Alternately, you may simply walk from the train station in the same direction as the trams go, along the canal on your left. If you wish, you may go on a boat trip and enjoy the sights. Or you may continue walking, past the old Bourse and some hotels. In a few minutes, you will reach a square, with a tall monument to your left, and the palace to your right. Turn left, into a side street, walk along until you see a sign to your right which says Rembrandt Huis (pronounced “haais”). It is a beautiful museum building with the date, 1609, on it. The famous painter, born in Leiden, lived in Amsterdam since 1631.
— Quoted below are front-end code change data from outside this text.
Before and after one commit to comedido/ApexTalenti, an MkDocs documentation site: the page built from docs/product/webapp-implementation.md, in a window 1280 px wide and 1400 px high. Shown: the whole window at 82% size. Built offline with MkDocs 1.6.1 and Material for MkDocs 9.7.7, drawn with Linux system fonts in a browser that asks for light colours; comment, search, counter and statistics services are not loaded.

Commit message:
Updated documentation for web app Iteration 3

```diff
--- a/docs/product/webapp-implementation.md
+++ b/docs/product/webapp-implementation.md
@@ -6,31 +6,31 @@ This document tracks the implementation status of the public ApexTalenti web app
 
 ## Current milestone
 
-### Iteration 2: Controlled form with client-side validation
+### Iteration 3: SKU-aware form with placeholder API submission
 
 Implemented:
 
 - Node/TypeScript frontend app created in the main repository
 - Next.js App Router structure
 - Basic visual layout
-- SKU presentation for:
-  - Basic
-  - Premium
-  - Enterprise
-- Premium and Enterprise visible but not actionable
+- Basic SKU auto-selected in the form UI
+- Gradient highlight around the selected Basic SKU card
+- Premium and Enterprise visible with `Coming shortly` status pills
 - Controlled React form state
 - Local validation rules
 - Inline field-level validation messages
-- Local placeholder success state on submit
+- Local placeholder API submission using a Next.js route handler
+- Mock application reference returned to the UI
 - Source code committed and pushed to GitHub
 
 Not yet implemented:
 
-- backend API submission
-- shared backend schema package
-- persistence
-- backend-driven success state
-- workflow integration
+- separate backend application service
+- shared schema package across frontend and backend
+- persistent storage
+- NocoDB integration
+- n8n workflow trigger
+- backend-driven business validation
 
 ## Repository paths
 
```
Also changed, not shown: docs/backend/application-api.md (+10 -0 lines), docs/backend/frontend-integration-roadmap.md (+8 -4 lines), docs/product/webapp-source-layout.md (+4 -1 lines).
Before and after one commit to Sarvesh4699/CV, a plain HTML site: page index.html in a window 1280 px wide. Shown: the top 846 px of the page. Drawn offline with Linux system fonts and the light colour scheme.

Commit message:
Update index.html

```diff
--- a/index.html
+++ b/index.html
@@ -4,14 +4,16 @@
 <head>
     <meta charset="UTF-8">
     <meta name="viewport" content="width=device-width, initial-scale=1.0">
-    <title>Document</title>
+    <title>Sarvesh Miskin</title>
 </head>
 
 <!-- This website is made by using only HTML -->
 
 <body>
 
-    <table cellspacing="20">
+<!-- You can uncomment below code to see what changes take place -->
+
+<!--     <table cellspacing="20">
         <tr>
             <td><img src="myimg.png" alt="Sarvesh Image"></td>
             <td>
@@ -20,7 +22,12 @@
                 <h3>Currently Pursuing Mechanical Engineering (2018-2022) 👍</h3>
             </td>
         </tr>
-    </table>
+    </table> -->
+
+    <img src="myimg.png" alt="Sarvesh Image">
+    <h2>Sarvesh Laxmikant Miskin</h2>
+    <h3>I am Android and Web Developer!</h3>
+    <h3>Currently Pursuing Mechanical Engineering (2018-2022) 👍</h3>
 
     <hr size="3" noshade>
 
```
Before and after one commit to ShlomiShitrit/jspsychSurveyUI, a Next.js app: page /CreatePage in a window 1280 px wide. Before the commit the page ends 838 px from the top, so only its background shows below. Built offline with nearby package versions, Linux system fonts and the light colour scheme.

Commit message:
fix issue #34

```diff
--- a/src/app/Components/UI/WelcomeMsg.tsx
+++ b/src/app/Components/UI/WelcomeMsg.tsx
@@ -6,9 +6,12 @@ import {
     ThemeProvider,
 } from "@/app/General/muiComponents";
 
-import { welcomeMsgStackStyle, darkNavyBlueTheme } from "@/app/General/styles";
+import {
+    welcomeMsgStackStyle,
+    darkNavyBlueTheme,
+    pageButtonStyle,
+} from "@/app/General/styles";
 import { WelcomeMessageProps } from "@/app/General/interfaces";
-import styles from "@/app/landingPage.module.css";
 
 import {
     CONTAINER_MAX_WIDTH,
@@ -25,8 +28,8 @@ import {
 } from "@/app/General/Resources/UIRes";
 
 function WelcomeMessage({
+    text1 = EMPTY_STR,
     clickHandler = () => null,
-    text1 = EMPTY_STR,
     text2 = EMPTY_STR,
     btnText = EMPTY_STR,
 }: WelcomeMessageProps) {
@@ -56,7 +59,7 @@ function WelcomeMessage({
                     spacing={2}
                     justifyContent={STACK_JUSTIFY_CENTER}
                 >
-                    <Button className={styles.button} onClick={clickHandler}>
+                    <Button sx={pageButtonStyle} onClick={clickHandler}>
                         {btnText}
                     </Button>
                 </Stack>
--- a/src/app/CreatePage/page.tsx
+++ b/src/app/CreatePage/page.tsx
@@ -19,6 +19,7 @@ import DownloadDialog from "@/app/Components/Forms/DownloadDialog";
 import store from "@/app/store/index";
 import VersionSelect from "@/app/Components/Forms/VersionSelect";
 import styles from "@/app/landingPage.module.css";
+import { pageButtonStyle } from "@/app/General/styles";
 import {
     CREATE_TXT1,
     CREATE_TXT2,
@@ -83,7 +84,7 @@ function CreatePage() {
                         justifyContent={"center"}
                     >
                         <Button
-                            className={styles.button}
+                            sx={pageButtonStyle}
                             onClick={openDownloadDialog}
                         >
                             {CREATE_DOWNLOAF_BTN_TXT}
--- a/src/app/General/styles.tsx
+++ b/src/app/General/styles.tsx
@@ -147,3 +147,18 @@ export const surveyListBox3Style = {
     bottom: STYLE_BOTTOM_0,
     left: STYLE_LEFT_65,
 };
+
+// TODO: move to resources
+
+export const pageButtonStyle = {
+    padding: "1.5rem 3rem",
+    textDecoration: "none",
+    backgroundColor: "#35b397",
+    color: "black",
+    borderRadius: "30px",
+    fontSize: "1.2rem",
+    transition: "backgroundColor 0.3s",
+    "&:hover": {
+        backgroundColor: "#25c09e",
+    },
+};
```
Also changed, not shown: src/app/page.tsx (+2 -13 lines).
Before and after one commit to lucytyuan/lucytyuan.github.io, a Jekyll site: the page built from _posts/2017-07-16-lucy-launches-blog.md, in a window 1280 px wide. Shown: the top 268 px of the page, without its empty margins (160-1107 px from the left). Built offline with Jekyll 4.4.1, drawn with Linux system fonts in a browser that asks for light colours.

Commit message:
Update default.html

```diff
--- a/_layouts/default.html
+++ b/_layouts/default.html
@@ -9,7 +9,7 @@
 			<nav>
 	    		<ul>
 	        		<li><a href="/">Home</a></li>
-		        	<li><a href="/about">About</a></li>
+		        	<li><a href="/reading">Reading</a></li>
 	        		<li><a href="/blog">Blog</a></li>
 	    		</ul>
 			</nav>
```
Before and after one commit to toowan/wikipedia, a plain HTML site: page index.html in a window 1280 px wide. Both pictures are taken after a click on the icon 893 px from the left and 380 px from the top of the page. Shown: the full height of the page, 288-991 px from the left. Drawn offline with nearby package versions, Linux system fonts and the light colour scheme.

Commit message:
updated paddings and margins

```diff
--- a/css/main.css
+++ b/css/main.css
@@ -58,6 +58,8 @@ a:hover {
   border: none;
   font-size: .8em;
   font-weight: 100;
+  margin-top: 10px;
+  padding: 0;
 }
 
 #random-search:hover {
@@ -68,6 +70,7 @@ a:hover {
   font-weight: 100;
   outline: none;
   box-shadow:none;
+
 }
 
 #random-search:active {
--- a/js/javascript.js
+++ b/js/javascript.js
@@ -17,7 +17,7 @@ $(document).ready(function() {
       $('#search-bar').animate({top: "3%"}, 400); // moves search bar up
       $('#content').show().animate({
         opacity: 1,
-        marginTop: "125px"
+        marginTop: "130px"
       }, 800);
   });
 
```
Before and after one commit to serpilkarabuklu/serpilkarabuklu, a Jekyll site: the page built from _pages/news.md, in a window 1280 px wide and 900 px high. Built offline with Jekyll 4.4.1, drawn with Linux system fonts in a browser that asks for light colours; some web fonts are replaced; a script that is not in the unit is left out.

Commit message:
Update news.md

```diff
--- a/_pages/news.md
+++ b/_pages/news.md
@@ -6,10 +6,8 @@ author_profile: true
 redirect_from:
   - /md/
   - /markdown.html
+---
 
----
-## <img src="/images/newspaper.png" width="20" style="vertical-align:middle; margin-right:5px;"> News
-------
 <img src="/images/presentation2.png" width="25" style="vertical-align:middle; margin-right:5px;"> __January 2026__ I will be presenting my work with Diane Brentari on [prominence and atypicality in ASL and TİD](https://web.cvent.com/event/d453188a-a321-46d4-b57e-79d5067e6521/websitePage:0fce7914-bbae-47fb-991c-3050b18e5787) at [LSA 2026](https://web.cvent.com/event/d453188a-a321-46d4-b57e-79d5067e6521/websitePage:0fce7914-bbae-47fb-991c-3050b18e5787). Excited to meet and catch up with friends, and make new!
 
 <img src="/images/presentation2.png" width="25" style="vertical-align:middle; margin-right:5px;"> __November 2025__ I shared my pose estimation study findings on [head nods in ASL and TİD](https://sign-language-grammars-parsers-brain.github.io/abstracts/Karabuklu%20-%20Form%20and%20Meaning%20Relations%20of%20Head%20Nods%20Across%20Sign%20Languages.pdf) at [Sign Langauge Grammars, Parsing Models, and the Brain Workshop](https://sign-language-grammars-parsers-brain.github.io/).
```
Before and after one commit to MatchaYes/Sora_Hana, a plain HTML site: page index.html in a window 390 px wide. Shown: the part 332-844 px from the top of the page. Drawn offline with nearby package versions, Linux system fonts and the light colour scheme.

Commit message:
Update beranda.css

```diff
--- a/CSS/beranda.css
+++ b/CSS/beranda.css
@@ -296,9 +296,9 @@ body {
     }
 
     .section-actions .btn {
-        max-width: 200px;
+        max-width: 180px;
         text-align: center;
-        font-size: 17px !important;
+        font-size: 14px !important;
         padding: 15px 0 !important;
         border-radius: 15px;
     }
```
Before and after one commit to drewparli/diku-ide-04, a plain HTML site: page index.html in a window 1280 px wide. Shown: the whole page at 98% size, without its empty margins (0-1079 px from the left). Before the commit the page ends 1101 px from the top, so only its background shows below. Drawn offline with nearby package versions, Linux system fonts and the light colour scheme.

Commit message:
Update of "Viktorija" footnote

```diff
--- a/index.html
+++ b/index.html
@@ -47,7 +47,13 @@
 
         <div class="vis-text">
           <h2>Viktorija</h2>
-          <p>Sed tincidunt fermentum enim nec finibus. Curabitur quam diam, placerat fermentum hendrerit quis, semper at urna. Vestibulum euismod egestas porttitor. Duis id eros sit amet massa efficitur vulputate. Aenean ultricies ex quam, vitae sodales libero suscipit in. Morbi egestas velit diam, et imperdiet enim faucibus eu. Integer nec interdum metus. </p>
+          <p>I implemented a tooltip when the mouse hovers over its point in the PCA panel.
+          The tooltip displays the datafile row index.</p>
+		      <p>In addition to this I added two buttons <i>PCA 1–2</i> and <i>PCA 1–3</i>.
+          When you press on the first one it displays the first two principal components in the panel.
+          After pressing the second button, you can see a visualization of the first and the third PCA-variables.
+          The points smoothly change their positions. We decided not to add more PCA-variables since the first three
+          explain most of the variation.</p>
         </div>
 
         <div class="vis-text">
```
When you backtrack to the square, you may wish to walk all along the main shopping streets, which are to the left and to the right of the palace. There are also many markets in various side streets, as well as endless gift and souvenir shops. Do not buy packs of “tulip bulbs” or any bulbs, they are completely useless. Buy those cute blue & white clog shoes, fridge magnets, and any other souvenirs that may take your fancy. Be sure to look inside every church that you see on your way. Imagine, in Amsterdam, there is Oude Kerk (Old Church) dating back to the 13th century, whereas Neuwe Kerk was built in the 15th century. Old and new, in all senses of the words, co-exist beautifully in this amazing metropolis.